Three things employers must know before terminating a probationary employee
Article co-written & researched by Tyler Anthony
Probationary periods are a great opportunity for companies to assess the suitability a new employee has for the position they were hired for. If you discover an employee is not suitable for their role you have the ability to terminate the employment before their probationary period ends.
To avoid confusion on your duties as an employer, should this situation occur, we’ve outlined three things you need to be aware of when terminating a probationary employee, plus details on probationary period lengths and what employee entitlements are upon termination.
Three requirements for terminating a probationary employee
When terminating a probationary employee, the employer must show that:
- They gave the employee a reasonable opportunity to demonstrate their suitability for the job;
- They decided that the employee was not suitable; and
- Their decision was based on an honest and fair assessment of the employee’s suitability, by considering character judgement, compatibility, reliability and future with the company, in addition to job skills and performance.
It’s also important to note that employers are not required to establish just cause if they determine an employee was unsuitable for the position.

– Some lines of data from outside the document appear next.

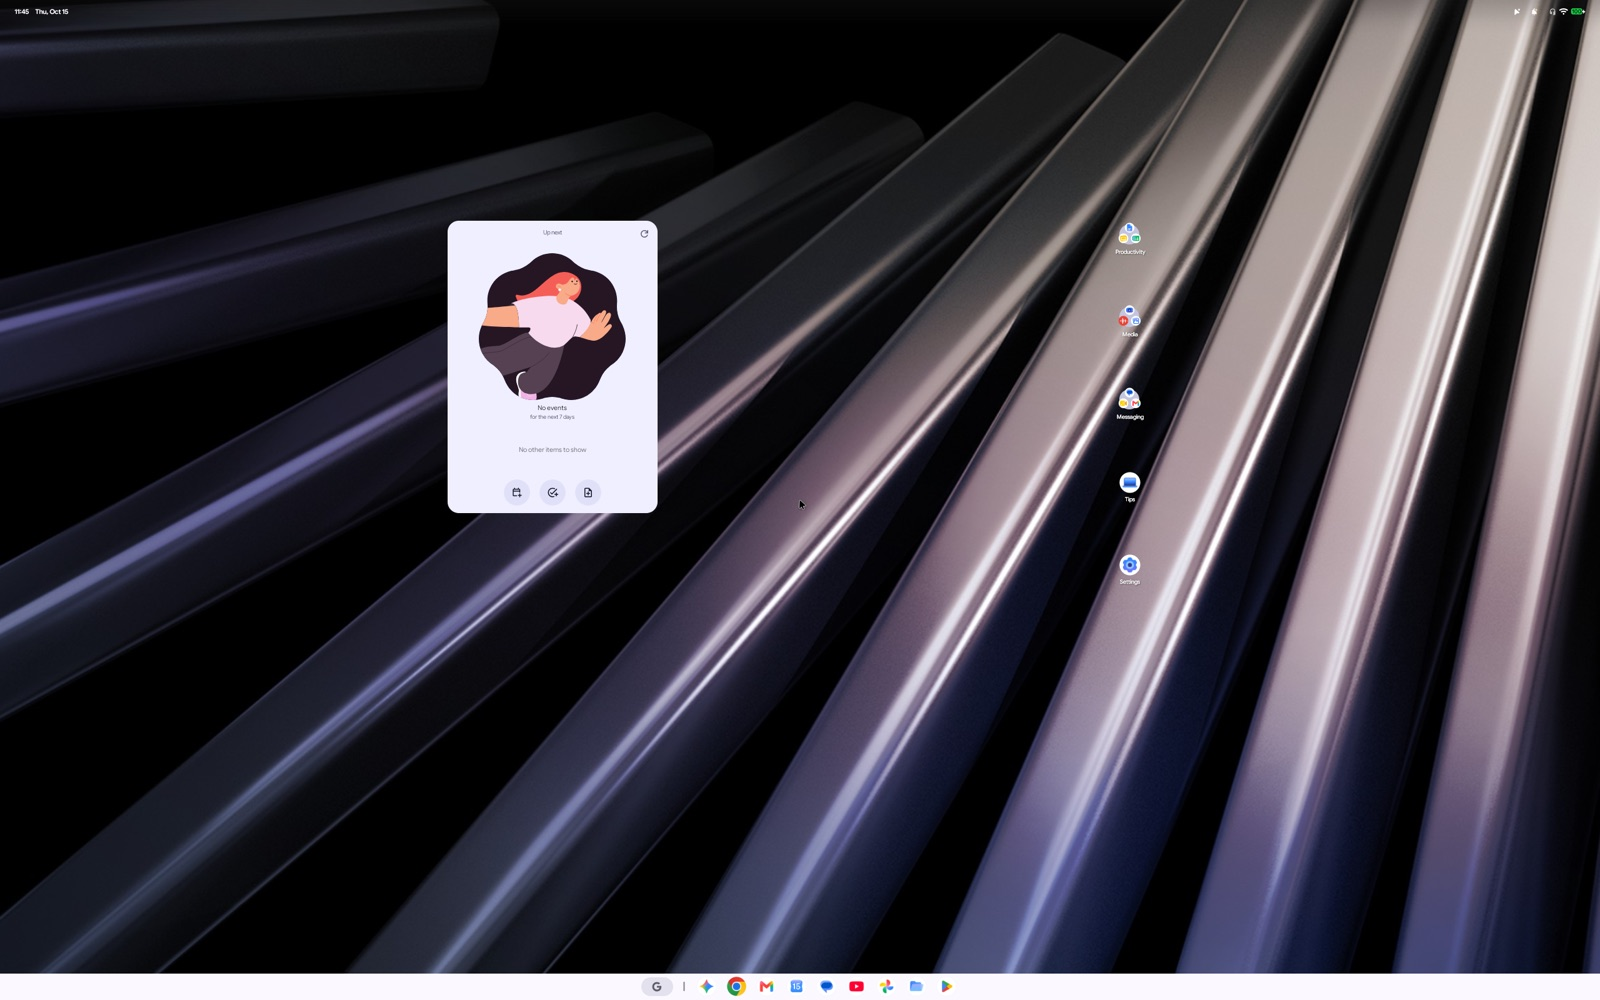
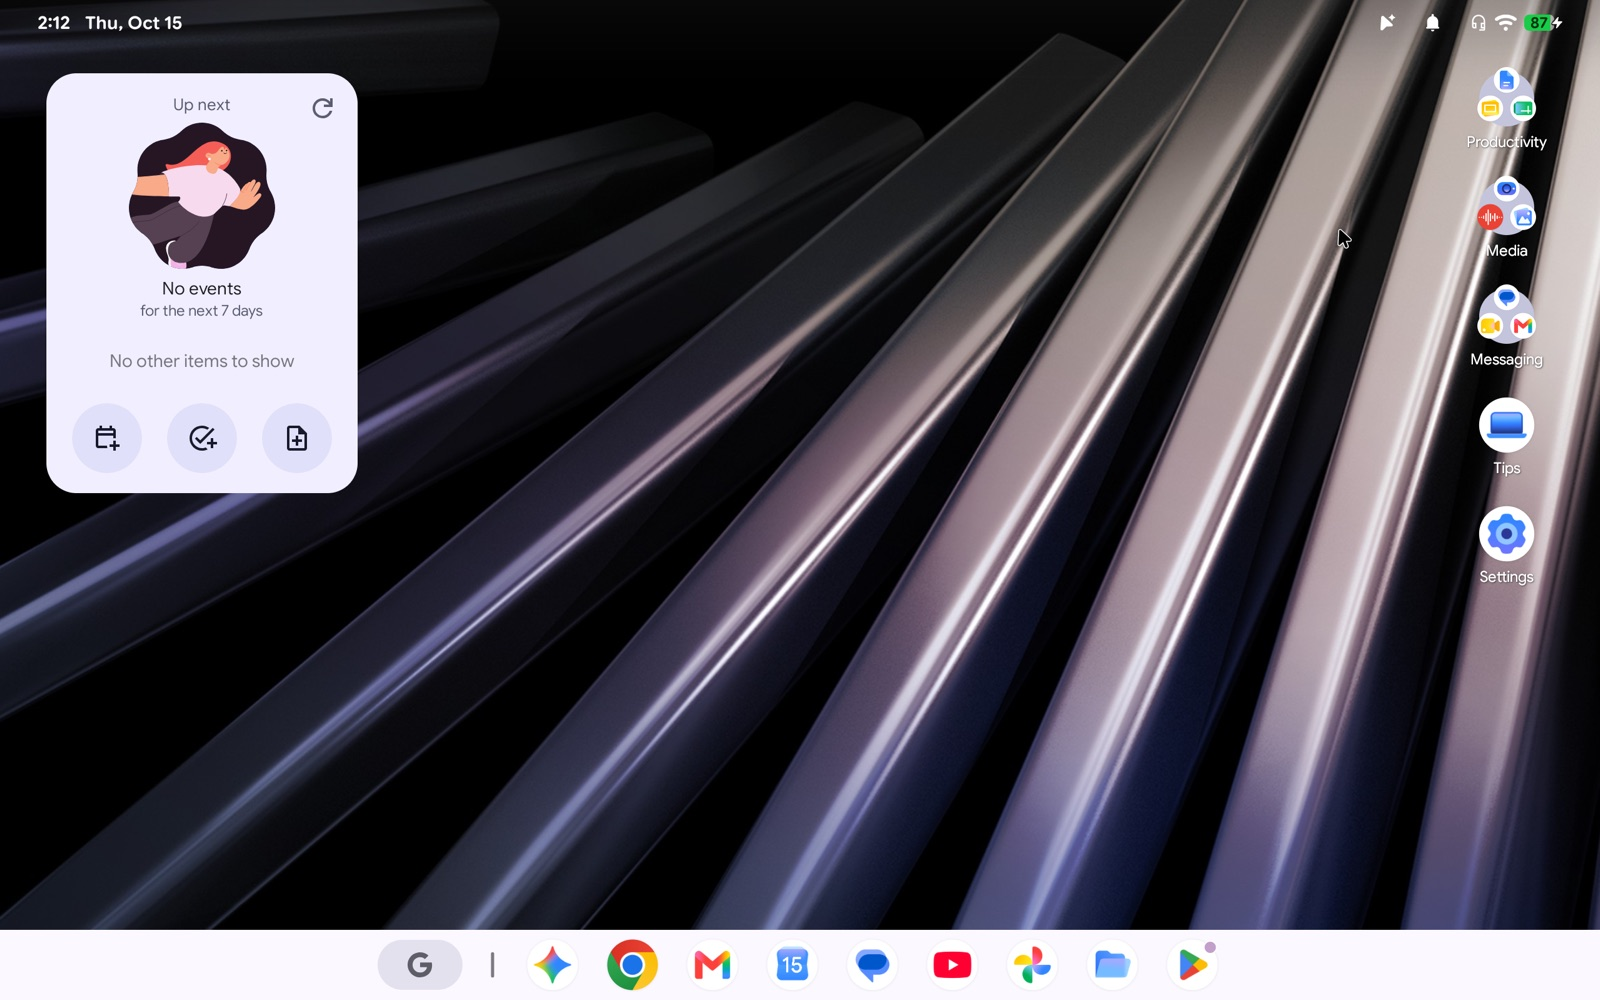
docs: a demo GIF, the right pictures, and a link preview image
The README opens with an animation of Chrome, Files and Settings opening as
windows. The desktop and windows pictures were the wrong captures (an earlier
off-by-one); they're retaken on a fresh test VM. docs/images/social-preview.png
is the image for links to the repository.

diff --git a/README.md b/README.md
@@ -10,7 +10,7 @@ The real Googlebook OS, straight from Google, accelerated by your Mac's GPU. Fre
   &nbsp;·&nbsp; Apple silicon (M1 or newer) &nbsp;·&nbsp; macOS 26 or newer
 </p>
 
-![Googlebook OS running in a window on a Mac](docs/images/desktop.jpg)
+![Googlebook OS on a Mac: Chrome, Files and Settings opening as windows on the desktop](docs/images/demo.gif)
 
 Googlebook OS is Android 17 made for laptops: a desktop with windows, a taskbar, Chrome and Google's apps. Googlebook VM downloads Google's own image for the Dell Googlebook and runs it on your Mac like an app. It isn't an emulator image or a lookalike.
 
@@ -37,7 +37,7 @@ Then Android starts, in about 45 seconds. Next time, it opens straight into Andr
 
 ## Using it
 
-![Settings and Files open side by side, as windows on the Googlebook desktop](docs/images/windows.jpg)
+![Chrome, Files and Settings open as windows on the Googlebook desktop](docs/images/windows.jpg)
 
 Move your pointer into the window and you're using Android. Move it out and you're back on your Mac.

What are probationary employees entitled to?
Upon termination, probationary employees are not entitled notice or pay in lieu of notice if their employment lasted less than 90 days.
How long can probationary periods be?

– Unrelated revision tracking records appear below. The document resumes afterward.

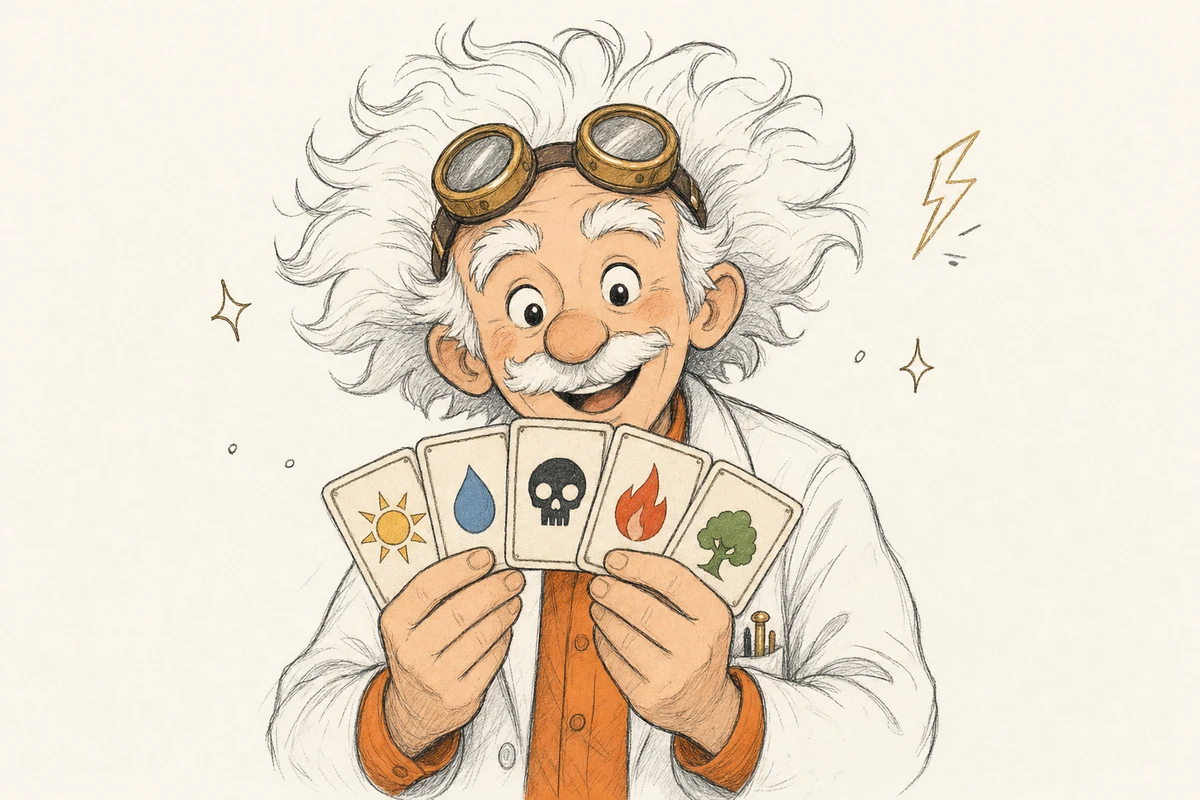
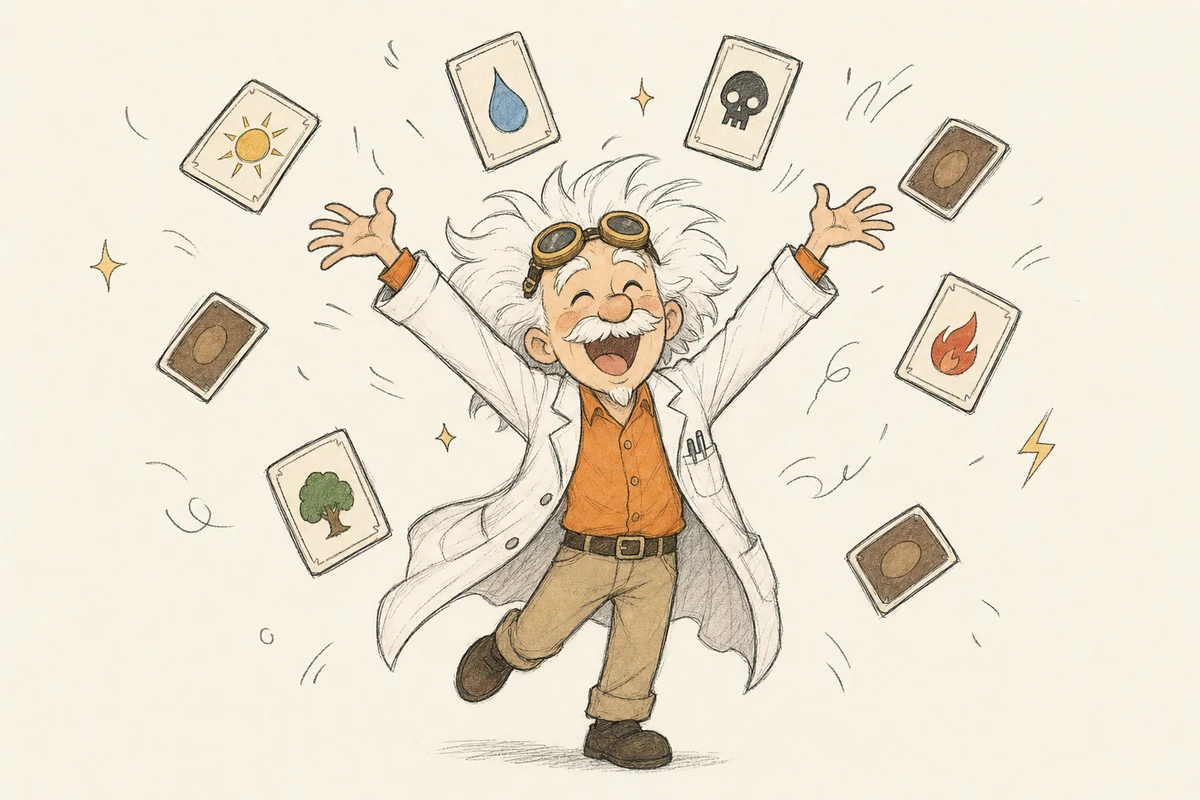
README illustration: the doc throwing cards

diff --git a/README.md b/README.md
@@ -1,7 +1,7 @@
 # mtg-doc
 
 <p align="center">
-  <img src="docs/mtg-doc.webp" alt="A hand-drawn wild-haired inventor happily holding a fan of Magic cards" width="720">
+  <img src="docs/mtg-doc.webp" alt="A hand-drawn wild-haired inventor joyfully throwing Magic cards into the air" width="720">
 </p>
 
 <p align="center"><em>Great Scott, that mana base needs work.</em></p>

While there is no legal limit to how long a probationary period can be, the maximum length of probation until an employee is entitled to reasonable notice or termination pay is 90 days. Employers have the ability to set the length of the probationary period in their employment contracts.
If you have any questions about probationary periods or terminating during these periods, we highly recommend consulting with your legal counsel or talking to one of our team members. Get in touch with our legal team today.